» Task objective:
Retype all of the data shown below, keeping every character the same.

» Information shown:
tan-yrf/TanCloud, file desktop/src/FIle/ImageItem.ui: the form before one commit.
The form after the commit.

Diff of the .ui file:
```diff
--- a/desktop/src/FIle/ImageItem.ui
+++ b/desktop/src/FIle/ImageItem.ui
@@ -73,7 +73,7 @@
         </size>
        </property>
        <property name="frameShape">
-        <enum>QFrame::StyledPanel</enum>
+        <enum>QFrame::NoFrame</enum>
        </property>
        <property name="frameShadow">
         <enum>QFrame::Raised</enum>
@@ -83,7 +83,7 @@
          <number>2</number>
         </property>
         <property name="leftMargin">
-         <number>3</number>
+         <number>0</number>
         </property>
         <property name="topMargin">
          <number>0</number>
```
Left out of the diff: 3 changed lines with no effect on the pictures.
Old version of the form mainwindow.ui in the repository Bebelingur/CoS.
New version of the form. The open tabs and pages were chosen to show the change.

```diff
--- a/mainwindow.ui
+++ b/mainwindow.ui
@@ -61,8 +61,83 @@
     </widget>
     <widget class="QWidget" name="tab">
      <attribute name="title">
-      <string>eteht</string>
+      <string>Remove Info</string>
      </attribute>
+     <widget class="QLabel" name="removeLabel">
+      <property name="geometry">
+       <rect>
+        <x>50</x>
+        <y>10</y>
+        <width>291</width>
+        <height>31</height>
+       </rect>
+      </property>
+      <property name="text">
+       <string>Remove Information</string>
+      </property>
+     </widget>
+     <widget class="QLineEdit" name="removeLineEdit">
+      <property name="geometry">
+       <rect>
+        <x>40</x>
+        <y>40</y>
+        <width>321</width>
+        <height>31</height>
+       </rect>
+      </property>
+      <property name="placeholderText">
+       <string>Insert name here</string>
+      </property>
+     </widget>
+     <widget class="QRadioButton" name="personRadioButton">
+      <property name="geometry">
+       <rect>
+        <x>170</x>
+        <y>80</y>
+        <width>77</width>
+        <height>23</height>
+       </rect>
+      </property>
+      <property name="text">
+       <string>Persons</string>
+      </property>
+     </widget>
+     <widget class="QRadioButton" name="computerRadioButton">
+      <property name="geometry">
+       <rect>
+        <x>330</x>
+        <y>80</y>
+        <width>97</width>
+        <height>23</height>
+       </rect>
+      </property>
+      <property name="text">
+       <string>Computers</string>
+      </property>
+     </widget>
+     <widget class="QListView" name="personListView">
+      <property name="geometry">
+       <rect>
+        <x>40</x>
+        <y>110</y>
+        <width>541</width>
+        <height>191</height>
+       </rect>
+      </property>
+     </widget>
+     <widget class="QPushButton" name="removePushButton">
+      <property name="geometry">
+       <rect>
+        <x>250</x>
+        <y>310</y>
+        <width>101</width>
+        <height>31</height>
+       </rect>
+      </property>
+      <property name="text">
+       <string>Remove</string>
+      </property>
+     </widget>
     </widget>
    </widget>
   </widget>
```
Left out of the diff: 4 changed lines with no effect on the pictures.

» Worked solution:
tan-yrf/TanCloud, file desktop/src/FIle/ImageItem.ui: the form before one commit.
The form after the commit.

Diff of the .ui file:
```diff
--- a/desktop/src/FIle/ImageItem.ui
+++ b/desktop/src/FIle/ImageItem.ui
@@ -73,7 +73,7 @@
         </size>
        </property>
        <property name="frameShape">
-        <enum>QFrame::StyledPanel</enum>
+        <enum>QFrame::NoFrame</enum>
        </property>
        <property name="frameShadow">
         <enum>QFrame::Raised</enum>
@@ -83,7 +83,7 @@
          <number>2</number>
         </property>
         <property name="leftMargin">
-         <number>3</number>
+         <number>0</number>
         </property>
         <property name="topMargin">
          <number>0</number>
```
Left out of the diff: 3 changed lines with no effect on the pictures.
Old version of the form mainwindow.ui in the repository Bebelingur/CoS.
New version of the form. The open tabs and pages were chosen to show the change.

```diff
--- a/mainwindow.ui
+++ b/mainwindow.ui
@@ -61,8 +61,83 @@
     </widget>
     <widget class="QWidget" name="tab">
      <attribute name="title">
-      <string>eteht</string>
+      <string>Remove Info</string>
      </attribute>
+     <widget class="QLabel" name="removeLabel">
+      <property name="geometry">
+       <rect>
+        <x>50</x>
+        <y>10</y>
+        <width>291</width>
+        <height>31</height>
+       </rect>
+      </property>
+      <property name="text">
+       <string>Remove Information</string>
+      </property>
+     </widget>
+     <widget class="QLineEdit" name="removeLineEdit">
+      <property name="geometry">
+       <rect>
+        <x>40</x>
+        <y>40</y>
+        <width>321</width>
+        <height>31</height>
+       </rect>
+      </property>
+      <property name="placeholderText">
+       <string>Insert name here</string>
+      </property>
+     </widget>
+     <widget class="QRadioButton" name="personRadioButton">
+      <property name="geometry">
+       <rect>
+        <x>170</x>
+        <y>80</y>
+        <width>77</width>
+        <height>23</height>
+       </rect>
+      </property>
+      <property name="text">
+       <string>Persons</string>
+      </property>
+     </widget>
+     <widget class="QRadioButton" name="computerRadioButton">
+      <property name="geometry">
+       <rect>
+        <x>330</x>
+        <y>80</y>
+        <width>97</width>
+        <height>23</height>
+       </rect>
+      </property>
+      <property name="text">
+       <string>Computers</string>
+      </property>
+     </widget>
+     <widget class="QListView" name="personListView">
+      <property name="geometry">
+       <rect>
+        <x>40</x>
+        <y>110</y>
+        <width>541</width>
+        <height>191</height>
+       </rect>
+      </property>
+     </widget>
+     <widget class="QPushButton" name="removePushButton">
+      <property name="geometry">
+       <rect>
+        <x>250</x>
+        <y>310</y>
+        <width>101</width>
+        <height>31</height>
+       </rect>
+      </property>
+      <property name="text">
+       <string>Remove</string>
+      </property>
+     </widget>
     </widget>
    </widget>
   </widget>
```
Left out of the diff: 4 changed lines with no effect on the pictures.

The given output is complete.